Pseudonymous Air Force interrogator Matthew Alexander published an important item in yesterday’s Washington Post, noting what a disgrace the Bush administration’s embrace of torture has been. I think this section bears emphasis:
Torture and abuse are against my moral fabric. The cliche still bears repeating: Such outrages are inconsistent with American principles. And then there’s the pragmatic side: Torture and abuse cost American lives.
I learned in Iraq that the No. 1 reason foreign fighters flocked there to fight were the abuses carried out at Abu Ghraib and Guantanamo. Our policy of torture was directly and swiftly recruiting fighters for al-Qaeda in Iraq. The large majority of suicide bombings in Iraq are still carried out by these foreigners. They are also involved in most of the attacks on U.S. and coalition forces in Iraq. It’s no exaggeration to say that at least half of our losses and casualties in that country have come at the hands of foreigners who joined the fray because of our program of detainee abuse. The number of U.S. soldiers who have died because of our torture policy will never be definitively known, but it is fair to say that it is close to the number of lives lost on Sept. 11, 2001. How anyone can say that torture keeps Americans safe is beyond me — unless you don’t count American soldiers as Americans.
Here’s former FBI Special Agent Jack Cloonan — who also had an op-ed yesterday calling for closing Guantanamo Bay — explaining why torture is bad policy.
CLOONAN: If you want to recruit young jihadis, if you want elevate [them] to mythical status, torture them. Admit that you torture them. Because when they’re ultimately convicted, or whatever their ultimate fate is, there will be poems, songs, and their images are going to be emblazoned all over that world.[…]
Because we haven’t been attacked in the United States since 9/11, we think [torture has] been a successful technique that we’ve used.

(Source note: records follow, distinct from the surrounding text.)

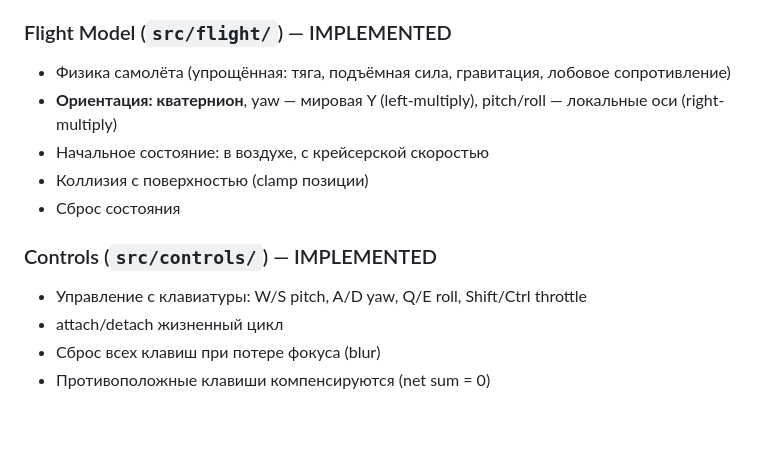
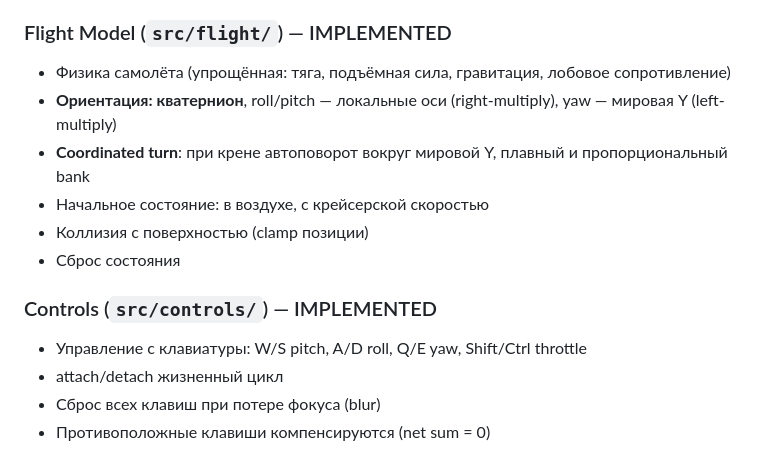
Before and after one commit to yamshchikoff/vibe-planet, a Markdown page: docs/architecture.md, the part around the change. Drawn GitHub-style; blank space fills up the shorter version.

```diff
--- a/docs/architecture.md
+++ b/docs/architecture.md
@@ -105,13 +105,14 @@ docs:  sync specs with actual implementation
 
 ### Flight Model (`src/flight/`) — IMPLEMENTED
 - Физика самолёта (упрощённая: тяга, подъёмная сила, гравитация, лобовое сопротивление)
-- **Ориентация: кватернион**, yaw — мировая Y (left-multiply), pitch/roll — локальные оси (right-multiply)
+- **Ориентация: кватернион**, roll/pitch — локальные оси (right-multiply), yaw — мировая Y (left-multiply)
+- **Coordinated turn**: при крене автоповорот вокруг мировой Y, плавный и пропорциональный bank
 - Начальное состояние: в воздухе, с крейсерской скоростью
 - Коллизия с поверхностью (clamp позиции)
 - Сброс состояния
 
 ### Controls (`src/controls/`) — IMPLEMENTED
-- Управление с клавиатуры: W/S pitch, A/D yaw, Q/E roll, Shift/Ctrl throttle
+- Управление с клавиатуры: W/S pitch, A/D roll, Q/E yaw, Shift/Ctrl throttle
 - attach/detach жизненный цикл
 - Сброс всех клавиш при потере фокуса (blur)
 - Противоположные клавиши компенсируются (net sum = 0)
```
Also changed, not shown: docs/specs.md (+30 -16 lines).
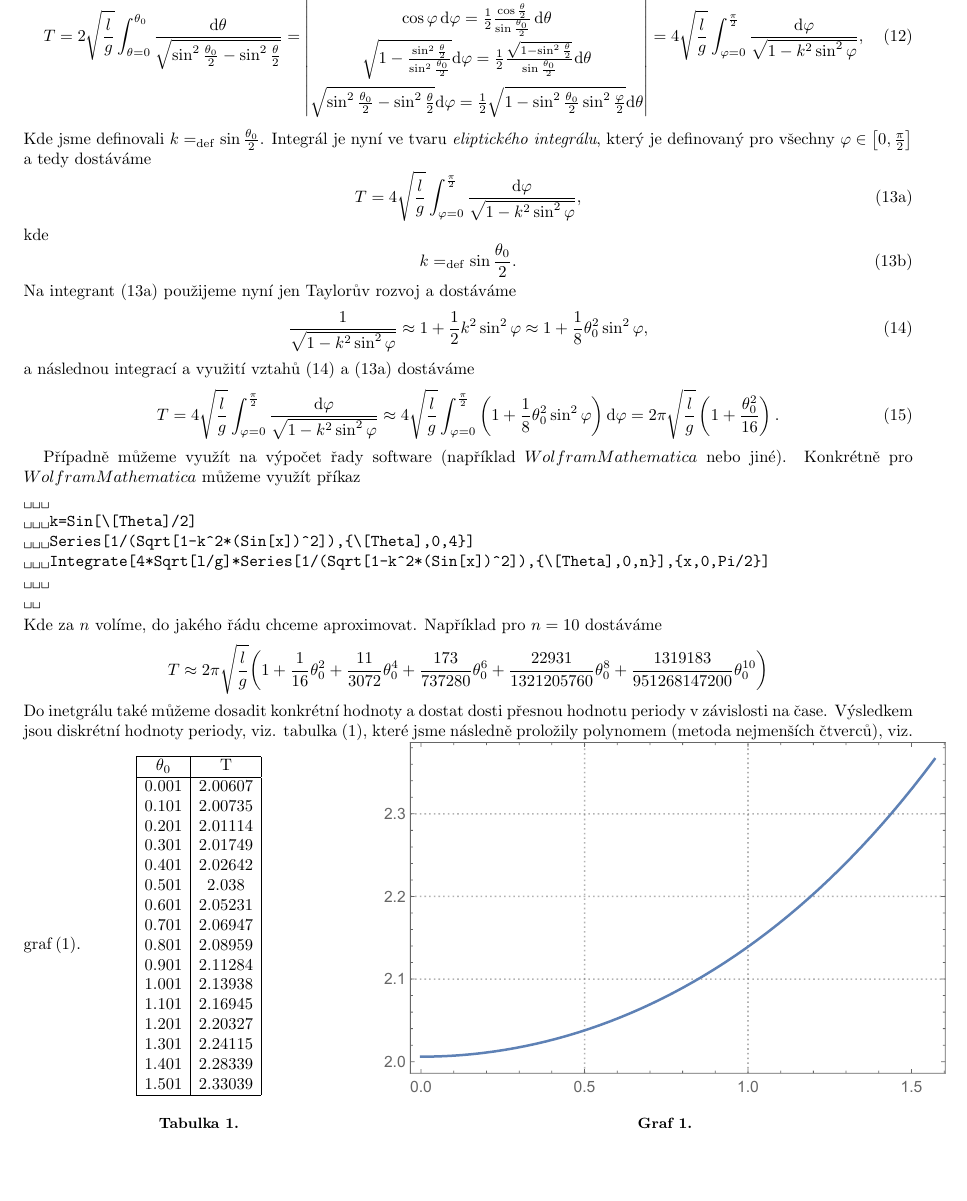
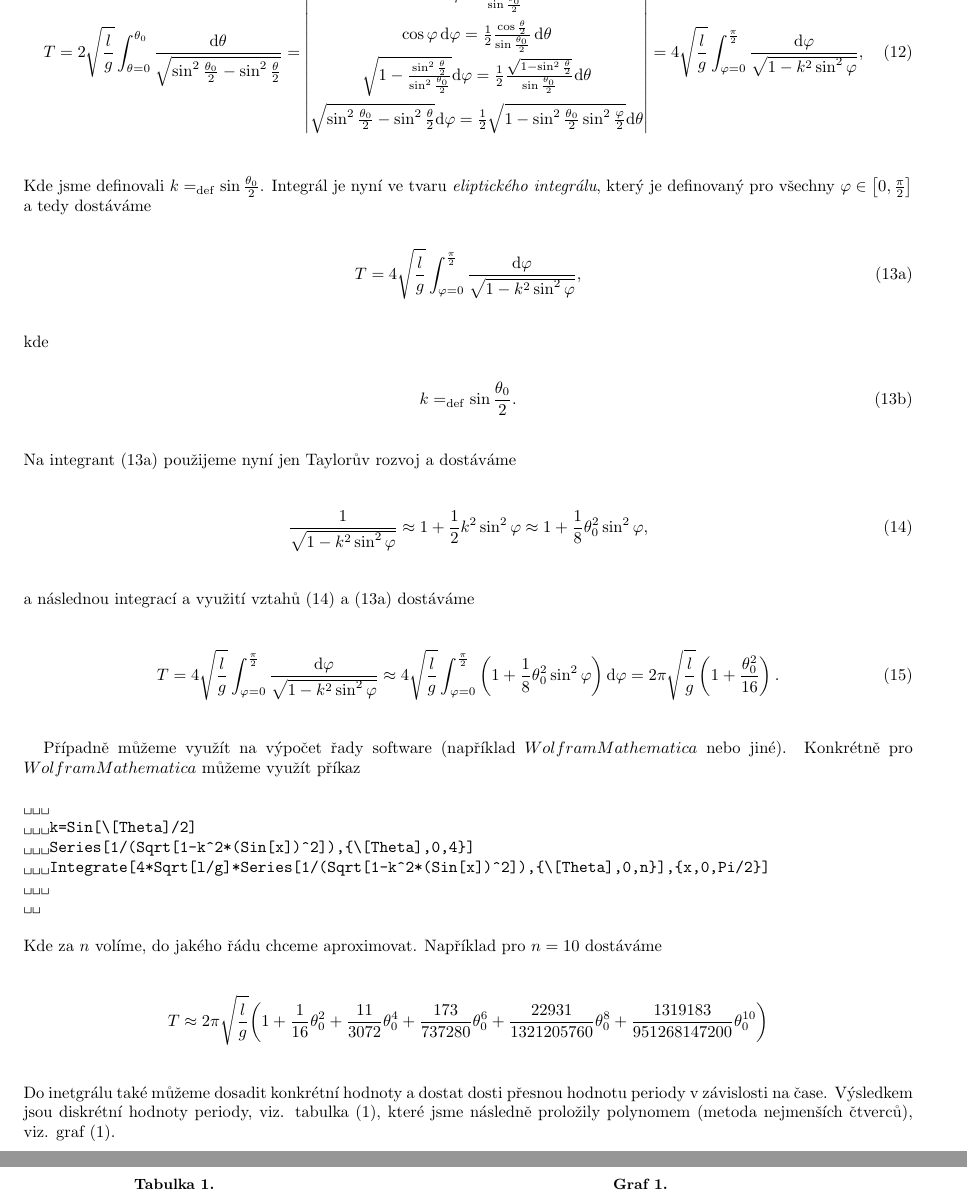
Before and after one commit to Jirkapucek/Praktika---loha-1, a LaTeX paper (Latex/Kyvadlo.tex): part of page 3 of 10 before the commit and two parts of pages 3 and 4 of 10 after it, the two joined at a grey line, cut at the place of the change, the shorter picture padded with empty space. Compiled offline with pdfLaTeX.

Commit message:
Add files via upload

```diff
--- a/Latex/Kyvadlo.tex
+++ b/Latex/Kyvadlo.tex
@@ -338,7 +338,8 @@
 			2 \pi \sqrt{\frac{l}{g}} \bigg(  1 +\frac{1}{16}\theta_{0} ^2+\frac{11}{3072}\theta_{0} ^4+\frac{173}{737280} \theta_{0} ^6 +\frac{22931}{1321205760} \theta_{0} ^8
 			+\frac{1319183}{951268147200} \theta_{0} ^{10} \bigg)
 		\end{equation*}
-		Do inetgrálu také můžeme dosadit konkrétní hodnoty a dostat dosti přesnou hodnotu periody v závislosti na čase. Výsledkem jsou diskrétní hodnoty periody, viz. tabulka (1), které jsme následně proložily polynomem (metoda nejmenších čtverců), viz. graf (1).
+		Do inetgrálu také můžeme dosadit konkrétní hodnoty a dostat dosti přesnou hodnotu periody v závislosti na čase. Výsledkem jsou diskrétní hodnoty periody, viz. tabulka (1), které jsme následně proložily polynomem (metoda nejmenších čtverců), viz. graf (1).\\
+
 		\vspace{5mm}
 		\begin{minipage}{\textwidth}
 			\begin{minipage}[b]{0.25\textwidth}
```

Let me tell you what Al Qaeda says about that: “We will get revenge against you. It may take a generation, but we will get it.” The worst has not been visited upon us yet.
For a lot of people, support for indefinite detention and torture is a quick and easy way to signal one’s “seriousness” about national security, as if the true belief in American values required a willingness to cast those values aside. Jonah Goldberg’s enthusiasm for the practice notwithstanding, we have no evidence that torture has stopped terrorist attacks on Americans (As Cloonan notes, the “ticking time-bomb” scenario is a “red herring. It doesn’t happen.”) We do, however, have a whole lot of evidence that torture has caused terrorist attacks on Americans.